(What is being asked): Could you show each line of the records that contains the word "height"?

┌──

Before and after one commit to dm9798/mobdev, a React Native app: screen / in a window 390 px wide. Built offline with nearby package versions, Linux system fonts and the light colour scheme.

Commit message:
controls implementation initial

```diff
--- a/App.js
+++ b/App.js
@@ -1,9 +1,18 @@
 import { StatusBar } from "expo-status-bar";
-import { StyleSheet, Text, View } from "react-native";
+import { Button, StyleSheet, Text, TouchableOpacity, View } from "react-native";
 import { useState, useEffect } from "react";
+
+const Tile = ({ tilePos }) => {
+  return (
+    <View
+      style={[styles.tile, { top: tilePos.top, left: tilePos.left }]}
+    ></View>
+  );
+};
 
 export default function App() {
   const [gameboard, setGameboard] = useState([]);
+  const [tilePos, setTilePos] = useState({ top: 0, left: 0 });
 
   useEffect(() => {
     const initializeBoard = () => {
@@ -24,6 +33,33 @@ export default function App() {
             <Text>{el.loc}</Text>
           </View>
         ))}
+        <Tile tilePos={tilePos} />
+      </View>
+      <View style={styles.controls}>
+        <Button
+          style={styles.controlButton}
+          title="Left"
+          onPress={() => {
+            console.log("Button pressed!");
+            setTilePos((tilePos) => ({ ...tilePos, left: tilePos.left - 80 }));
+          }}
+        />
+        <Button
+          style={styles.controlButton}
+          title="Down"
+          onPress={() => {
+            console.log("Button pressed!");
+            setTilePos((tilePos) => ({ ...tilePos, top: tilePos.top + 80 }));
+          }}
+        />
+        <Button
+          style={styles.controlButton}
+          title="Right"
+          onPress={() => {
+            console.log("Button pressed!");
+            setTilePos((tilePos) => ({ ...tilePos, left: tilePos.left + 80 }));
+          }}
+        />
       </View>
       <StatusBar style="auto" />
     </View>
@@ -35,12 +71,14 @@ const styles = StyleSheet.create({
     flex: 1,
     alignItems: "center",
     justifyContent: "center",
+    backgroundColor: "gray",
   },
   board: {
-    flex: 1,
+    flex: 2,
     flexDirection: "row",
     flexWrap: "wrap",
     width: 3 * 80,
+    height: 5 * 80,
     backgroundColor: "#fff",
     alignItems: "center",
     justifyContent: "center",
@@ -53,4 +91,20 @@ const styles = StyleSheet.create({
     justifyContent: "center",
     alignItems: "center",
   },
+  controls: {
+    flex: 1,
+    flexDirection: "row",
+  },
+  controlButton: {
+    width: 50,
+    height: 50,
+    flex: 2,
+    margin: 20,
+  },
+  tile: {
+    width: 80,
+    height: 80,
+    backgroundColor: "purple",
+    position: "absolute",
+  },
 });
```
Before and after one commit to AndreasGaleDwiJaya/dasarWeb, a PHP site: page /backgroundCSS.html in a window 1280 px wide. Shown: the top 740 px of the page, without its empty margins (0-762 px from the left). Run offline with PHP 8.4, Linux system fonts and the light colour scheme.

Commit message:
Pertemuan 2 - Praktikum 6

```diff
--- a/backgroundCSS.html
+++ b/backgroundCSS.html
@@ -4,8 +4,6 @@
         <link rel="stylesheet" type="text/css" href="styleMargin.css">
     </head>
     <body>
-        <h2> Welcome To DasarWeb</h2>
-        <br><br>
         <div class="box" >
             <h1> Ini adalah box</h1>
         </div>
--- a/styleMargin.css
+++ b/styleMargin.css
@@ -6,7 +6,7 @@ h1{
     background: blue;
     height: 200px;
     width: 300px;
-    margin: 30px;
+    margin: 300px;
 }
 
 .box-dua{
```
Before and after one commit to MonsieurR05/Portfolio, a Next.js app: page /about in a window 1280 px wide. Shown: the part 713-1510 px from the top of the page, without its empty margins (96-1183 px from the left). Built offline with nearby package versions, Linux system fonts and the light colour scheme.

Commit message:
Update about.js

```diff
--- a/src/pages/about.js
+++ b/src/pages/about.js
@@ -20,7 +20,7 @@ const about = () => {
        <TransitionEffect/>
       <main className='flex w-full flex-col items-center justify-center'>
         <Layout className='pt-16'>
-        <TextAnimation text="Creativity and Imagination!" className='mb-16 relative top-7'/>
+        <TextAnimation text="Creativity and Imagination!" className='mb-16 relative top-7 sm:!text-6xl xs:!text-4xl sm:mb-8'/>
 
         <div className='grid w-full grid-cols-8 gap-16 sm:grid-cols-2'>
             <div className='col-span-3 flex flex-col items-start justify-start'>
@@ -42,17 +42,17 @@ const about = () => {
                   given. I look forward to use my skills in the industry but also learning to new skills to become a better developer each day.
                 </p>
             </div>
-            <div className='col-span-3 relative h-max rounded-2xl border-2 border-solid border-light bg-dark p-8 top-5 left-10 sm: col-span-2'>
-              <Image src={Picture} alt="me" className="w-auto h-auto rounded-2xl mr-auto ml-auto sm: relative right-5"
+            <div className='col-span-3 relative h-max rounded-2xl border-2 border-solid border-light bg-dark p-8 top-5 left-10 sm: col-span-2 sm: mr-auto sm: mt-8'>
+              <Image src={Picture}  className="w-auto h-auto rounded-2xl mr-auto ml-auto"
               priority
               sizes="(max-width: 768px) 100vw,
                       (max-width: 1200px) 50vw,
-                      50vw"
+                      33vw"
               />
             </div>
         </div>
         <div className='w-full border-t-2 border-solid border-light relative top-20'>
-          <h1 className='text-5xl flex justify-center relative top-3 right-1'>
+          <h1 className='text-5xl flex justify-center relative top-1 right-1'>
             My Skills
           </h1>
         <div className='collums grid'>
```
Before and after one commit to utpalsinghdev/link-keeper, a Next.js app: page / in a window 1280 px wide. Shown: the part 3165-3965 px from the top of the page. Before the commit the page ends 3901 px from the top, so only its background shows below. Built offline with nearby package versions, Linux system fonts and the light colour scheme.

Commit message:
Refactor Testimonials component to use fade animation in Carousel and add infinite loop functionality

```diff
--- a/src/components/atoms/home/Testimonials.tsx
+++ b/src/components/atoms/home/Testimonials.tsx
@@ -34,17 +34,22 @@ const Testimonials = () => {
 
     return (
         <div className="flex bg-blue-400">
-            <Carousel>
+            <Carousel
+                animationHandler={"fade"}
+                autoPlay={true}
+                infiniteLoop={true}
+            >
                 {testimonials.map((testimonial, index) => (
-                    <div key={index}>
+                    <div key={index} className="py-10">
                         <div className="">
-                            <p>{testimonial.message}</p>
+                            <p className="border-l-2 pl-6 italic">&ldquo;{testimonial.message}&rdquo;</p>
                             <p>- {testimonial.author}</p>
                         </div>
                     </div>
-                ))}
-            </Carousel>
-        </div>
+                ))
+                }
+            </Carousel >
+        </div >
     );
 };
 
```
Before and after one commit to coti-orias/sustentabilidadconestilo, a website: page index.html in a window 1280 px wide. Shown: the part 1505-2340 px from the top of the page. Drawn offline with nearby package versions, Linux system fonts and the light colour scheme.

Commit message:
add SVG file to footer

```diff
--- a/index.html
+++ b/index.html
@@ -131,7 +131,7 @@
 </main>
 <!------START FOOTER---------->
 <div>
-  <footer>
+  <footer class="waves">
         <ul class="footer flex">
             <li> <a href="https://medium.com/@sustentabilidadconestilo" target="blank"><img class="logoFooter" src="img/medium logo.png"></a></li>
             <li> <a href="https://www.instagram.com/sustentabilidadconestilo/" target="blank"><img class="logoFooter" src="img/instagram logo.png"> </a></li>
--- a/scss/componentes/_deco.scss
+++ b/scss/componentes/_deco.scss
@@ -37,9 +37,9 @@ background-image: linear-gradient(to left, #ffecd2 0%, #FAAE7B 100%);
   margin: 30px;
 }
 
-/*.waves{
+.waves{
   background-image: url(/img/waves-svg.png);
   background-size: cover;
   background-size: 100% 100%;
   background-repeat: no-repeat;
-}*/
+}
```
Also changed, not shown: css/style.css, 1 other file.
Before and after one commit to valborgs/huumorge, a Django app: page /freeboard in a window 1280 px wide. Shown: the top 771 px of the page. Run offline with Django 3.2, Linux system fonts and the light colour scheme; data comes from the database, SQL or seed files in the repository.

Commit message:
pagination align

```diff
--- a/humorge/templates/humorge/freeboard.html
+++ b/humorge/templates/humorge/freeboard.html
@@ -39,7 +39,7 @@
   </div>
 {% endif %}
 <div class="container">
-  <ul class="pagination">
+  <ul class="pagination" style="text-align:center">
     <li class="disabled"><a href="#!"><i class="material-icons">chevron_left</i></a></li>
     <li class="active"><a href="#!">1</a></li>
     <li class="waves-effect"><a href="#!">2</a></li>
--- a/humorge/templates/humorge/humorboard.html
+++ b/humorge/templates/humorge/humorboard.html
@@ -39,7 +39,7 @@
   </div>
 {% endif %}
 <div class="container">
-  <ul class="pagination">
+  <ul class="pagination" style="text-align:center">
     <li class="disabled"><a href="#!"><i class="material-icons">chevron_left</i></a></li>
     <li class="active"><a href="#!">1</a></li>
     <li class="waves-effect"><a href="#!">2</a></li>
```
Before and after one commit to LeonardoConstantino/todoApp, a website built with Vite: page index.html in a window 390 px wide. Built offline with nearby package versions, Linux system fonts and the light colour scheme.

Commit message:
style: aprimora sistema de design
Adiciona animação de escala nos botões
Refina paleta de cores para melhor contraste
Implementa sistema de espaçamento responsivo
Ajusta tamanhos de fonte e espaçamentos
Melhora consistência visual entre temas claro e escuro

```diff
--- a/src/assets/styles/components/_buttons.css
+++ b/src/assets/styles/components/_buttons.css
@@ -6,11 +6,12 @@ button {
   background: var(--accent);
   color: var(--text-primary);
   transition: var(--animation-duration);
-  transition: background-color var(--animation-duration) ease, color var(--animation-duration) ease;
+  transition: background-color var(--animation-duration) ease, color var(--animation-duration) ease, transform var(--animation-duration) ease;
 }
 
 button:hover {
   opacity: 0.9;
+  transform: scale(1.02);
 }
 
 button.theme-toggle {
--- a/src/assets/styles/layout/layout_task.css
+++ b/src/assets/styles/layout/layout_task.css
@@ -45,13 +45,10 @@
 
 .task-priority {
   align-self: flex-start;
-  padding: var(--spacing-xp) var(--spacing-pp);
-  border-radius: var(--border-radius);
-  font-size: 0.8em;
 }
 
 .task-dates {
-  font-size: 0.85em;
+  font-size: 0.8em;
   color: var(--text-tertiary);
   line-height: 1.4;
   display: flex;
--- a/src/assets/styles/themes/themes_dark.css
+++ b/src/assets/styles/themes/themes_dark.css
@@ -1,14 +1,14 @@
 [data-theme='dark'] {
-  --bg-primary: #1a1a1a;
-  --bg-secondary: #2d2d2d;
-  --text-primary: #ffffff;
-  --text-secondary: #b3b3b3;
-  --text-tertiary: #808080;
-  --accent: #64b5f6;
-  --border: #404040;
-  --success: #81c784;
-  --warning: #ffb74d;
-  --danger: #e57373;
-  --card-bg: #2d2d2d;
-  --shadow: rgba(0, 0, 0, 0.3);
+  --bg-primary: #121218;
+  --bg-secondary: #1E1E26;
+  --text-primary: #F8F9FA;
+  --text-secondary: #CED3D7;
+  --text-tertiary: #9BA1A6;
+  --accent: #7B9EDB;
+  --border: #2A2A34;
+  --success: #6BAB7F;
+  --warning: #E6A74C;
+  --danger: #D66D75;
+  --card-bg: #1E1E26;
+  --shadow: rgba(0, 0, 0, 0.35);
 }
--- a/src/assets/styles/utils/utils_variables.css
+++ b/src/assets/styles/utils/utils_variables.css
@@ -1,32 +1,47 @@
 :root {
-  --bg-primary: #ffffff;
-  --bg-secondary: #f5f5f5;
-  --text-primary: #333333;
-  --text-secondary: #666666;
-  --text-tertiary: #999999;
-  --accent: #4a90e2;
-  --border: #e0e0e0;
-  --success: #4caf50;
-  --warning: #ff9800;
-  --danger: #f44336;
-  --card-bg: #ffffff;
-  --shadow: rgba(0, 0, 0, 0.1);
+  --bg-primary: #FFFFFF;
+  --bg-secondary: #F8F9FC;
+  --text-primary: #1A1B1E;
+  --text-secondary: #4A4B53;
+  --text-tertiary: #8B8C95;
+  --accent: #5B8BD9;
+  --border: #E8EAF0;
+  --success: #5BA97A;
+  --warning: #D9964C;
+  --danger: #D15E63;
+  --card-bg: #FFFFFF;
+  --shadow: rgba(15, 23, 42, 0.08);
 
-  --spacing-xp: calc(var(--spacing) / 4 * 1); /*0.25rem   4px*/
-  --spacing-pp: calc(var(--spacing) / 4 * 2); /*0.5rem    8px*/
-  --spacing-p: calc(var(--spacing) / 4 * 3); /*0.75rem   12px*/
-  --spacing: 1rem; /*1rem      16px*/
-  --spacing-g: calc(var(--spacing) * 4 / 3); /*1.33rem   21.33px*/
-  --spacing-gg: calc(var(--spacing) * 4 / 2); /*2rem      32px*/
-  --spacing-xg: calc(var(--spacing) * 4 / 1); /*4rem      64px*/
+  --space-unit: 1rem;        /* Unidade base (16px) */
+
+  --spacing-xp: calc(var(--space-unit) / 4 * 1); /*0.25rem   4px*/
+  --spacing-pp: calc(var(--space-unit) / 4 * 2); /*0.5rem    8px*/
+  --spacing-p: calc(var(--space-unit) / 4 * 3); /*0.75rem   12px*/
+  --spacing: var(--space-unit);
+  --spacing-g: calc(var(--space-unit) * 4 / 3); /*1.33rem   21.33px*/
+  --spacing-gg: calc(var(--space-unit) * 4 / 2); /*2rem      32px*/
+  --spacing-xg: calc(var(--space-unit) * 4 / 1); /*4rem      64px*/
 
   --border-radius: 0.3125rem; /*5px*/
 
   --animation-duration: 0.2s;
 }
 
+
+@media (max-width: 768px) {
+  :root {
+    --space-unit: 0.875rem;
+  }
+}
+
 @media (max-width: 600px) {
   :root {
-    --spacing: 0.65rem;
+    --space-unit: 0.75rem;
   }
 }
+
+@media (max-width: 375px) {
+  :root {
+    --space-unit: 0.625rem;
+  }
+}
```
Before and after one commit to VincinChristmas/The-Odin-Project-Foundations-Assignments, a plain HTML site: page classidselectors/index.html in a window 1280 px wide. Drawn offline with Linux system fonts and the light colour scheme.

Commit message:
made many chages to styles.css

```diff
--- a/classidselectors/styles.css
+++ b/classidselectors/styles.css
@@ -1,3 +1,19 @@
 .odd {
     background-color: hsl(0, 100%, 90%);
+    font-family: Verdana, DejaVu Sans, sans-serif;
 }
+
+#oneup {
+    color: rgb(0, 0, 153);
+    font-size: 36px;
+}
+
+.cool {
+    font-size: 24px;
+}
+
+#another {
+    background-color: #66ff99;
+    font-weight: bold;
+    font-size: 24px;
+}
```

└──

(Reply to the exercise):
+    height: 5 * 80,
+    height: 50,
+    height: 80,
     height: 200px;
   line-height: 1.4;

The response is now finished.